[Opening Data to examine section]

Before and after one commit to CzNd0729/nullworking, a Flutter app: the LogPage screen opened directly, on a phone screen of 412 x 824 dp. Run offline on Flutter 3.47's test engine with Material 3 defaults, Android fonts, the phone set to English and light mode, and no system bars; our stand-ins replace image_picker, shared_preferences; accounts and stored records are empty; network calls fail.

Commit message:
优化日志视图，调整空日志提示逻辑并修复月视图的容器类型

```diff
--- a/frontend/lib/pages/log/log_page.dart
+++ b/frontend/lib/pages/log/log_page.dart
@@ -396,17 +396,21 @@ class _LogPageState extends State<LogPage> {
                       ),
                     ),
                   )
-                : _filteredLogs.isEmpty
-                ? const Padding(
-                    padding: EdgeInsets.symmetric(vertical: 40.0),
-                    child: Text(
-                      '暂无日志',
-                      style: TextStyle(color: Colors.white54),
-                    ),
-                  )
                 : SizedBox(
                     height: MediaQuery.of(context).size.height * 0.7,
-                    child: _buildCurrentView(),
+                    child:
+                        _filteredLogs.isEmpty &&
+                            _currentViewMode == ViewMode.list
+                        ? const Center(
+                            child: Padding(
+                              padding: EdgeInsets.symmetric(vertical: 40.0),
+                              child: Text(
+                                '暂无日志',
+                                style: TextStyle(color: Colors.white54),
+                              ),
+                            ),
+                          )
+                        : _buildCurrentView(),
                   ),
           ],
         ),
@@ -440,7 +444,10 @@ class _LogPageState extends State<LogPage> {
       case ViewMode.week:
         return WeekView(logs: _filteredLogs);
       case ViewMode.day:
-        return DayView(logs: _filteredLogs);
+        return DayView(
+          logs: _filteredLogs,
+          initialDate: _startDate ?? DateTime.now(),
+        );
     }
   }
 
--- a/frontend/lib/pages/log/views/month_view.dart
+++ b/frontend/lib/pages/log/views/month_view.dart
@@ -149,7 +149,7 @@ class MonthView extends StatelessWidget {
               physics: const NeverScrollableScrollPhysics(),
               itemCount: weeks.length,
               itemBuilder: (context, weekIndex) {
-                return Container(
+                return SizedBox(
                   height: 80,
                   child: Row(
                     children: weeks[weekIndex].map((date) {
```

[Closing Data to examine section]

■ Required action: Each line of the listing above should be output exactly.

■ Result of the task:
Before and after one commit to CzNd0729/nullworking, a Flutter app: the LogPage screen opened directly, on a phone screen of 412 x 824 dp. Run offline on Flutter 3.47's test engine with Material 3 defaults, Android fonts, the phone set to English and light mode, and no system bars; our stand-ins replace image_picker, shared_preferences; accounts and stored records are empty; network calls fail.

Commit message:
优化日志视图，调整空日志提示逻辑并修复月视图的容器类型

```diff
--- a/frontend/lib/pages/log/log_page.dart
+++ b/frontend/lib/pages/log/log_page.dart
@@ -396,17 +396,21 @@ class _LogPageState extends State<LogPage> {
                       ),
                     ),
                   )
-                : _filteredLogs.isEmpty
-                ? const Padding(
-                    padding: EdgeInsets.symmetric(vertical: 40.0),
-                    child: Text(
-                      '暂无日志',
-                      style: TextStyle(color: Colors.white54),
-                    ),
-                  )
                 : SizedBox(
                     height: MediaQuery.of(context).size.height * 0.7,
-                    child: _buildCurrentView(),
+                    child:
+                        _filteredLogs.isEmpty &&
+                            _currentViewMode == ViewMode.list
+                        ? const Center(
+                            child: Padding(
+                              padding: EdgeInsets.symmetric(vertical: 40.0),
+                              child: Text(
+                                '暂无日志',
+                                style: TextStyle(color: Colors.white54),
+                              ),
+                            ),
+                          )
+                        : _buildCurrentView(),
                   ),
           ],
         ),
@@ -440,7 +444,10 @@ class _LogPageState extends State<LogPage> {
       case ViewMode.week:
         return WeekView(logs: _filteredLogs);
       case ViewMode.day:
-        return DayView(logs: _filteredLogs);
+        return DayView(
+          logs: _filteredLogs,
+          initialDate: _startDate ?? DateTime.now(),
+        );
     }
   }
 
--- a/frontend/lib/pages/log/views/month_view.dart
+++ b/frontend/lib/pages/log/views/month_view.dart
@@ -149,7 +149,7 @@ class MonthView extends StatelessWidget {
               physics: const NeverScrollableScrollPhysics(),
               itemCount: weeks.length,
               itemBuilder: (context, weekIndex) {
-                return Container(
+                return SizedBox(
                   height: 80,
                   child: Row(
                     children: weeks[weekIndex].map((date) {
```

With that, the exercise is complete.